Slacklining, edible bugs, tarp surfing, and more In this awesome follow-up to the hugely popular Handy Dad, extreme sports athlete and TV host Todd Davis gathers more than 30 projects and activities sure to get kids outside and entertained for hours. With easy-to-follow instructions, helpful photographs, and detailed line illustrations, Handy Dad in the Great Outdoors is packed with all the essentials. From simple campsite know-how to more ambitious building projects (tepee anyone?), plus a few pranks for good measure, this book has something for every family and every place--be it the back country or the backyard.
In the tradition of The Dangerous Book for Boys, a visually dazzling compendium of practical knowledge, fascinating trivia, and worldly wisdom for young boys--designed as a charming and informal full-color family scrapbook treasured by generations of one family at their Adirondack summer camp.
On a late summer afternoon, while rustling around in his family's Adirondack cabin, a boy named Charlie Whistler finds a dusty cloth-bound scrapbook.
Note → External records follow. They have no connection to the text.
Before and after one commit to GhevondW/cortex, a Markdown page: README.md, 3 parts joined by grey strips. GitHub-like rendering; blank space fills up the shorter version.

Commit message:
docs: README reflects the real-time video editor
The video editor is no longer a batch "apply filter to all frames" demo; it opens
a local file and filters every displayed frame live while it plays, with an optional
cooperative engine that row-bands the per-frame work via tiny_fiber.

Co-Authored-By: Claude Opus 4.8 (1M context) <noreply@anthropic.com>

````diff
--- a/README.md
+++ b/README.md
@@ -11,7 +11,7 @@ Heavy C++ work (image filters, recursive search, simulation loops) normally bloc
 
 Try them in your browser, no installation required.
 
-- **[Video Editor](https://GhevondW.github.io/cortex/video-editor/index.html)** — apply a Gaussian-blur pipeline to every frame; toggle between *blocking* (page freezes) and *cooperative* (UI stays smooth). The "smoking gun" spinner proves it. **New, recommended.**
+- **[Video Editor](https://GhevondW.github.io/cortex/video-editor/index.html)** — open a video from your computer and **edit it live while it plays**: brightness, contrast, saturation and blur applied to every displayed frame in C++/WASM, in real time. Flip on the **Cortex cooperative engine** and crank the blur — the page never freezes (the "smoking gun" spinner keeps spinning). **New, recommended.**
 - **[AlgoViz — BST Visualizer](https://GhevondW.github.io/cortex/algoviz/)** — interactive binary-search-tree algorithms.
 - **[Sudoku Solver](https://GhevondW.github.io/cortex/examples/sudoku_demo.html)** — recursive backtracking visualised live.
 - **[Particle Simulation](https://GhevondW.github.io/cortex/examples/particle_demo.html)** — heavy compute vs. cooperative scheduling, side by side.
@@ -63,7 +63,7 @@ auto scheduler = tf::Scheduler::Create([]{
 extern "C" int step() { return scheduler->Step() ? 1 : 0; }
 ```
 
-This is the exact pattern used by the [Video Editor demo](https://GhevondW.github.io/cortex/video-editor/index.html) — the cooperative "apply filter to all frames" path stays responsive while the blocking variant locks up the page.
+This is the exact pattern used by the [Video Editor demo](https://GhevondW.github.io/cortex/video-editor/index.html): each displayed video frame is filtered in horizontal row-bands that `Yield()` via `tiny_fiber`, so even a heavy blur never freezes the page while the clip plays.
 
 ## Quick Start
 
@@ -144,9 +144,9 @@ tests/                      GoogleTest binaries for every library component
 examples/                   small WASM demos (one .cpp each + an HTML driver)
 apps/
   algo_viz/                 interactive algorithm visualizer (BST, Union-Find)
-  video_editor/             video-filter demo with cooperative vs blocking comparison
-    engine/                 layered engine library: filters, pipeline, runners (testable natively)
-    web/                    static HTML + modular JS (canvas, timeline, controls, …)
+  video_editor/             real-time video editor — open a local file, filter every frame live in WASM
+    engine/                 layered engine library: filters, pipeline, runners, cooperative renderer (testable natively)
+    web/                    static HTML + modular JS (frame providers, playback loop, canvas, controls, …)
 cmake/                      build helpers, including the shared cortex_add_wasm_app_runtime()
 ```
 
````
It is the Omnium Gatherum, a colorful, illustrated grab bag of stories, arcana, and much more, faithfully collected over generations by Charlie's father, grandfather, and generations of Whistlers before them.
Its pages hold a universe of age-old wisdom, from the simple--how to tie a slipknot--to the esoteric--how to find your way in the forest, or predict the tides--to the exotic--how to understand simple phrases in dozens of languages.
Charlie Whistler's Omnium Gatherum is a delightful, ceaselessly readable, and unique gift book for boys of all ages: a nostalgic evocation of American childhood, a keepsake for modern fathers to hand down to their sons, and an irresistible, page-turning read for everyone who loves to lose themselves in the world of imagination.
Richly illustrated and information-packed tools for the novice or handy reference for the veteran, Basic Illustrated books distill years of knowledge into affordable and visual guides. Whether you're planning a trip or thumbing for facts in the field, the Basic Illustrated series shows you what you need to know. In Basic Illustrated Camping, discover how to build a fire, even in wet weather; select and use your camping gear; cook quick and tasty meals in the outdoors; rig a campsite tent with the four basic knots and hitches; and use a map and compass to master the fundamentals of backcountry navigation.
This updated edition provides a guide to the art of going out-of-doors. It deals with the whens, wheres, how, and what-nows, with chapters such as Anatomy of a crap and For women only: How not to pee in your boots. It includes information on how to take waste home, for rock climbers, kayakers and others dealing with rock-hard and fragile ecosystems, and is illustrated by black and white drawings.
This fully comprehensive guide covers the key camp craft and orienteering skills needed, whether for a family holiday on a pre-booked campsite, or for a wilder expedition into the deep backcountry.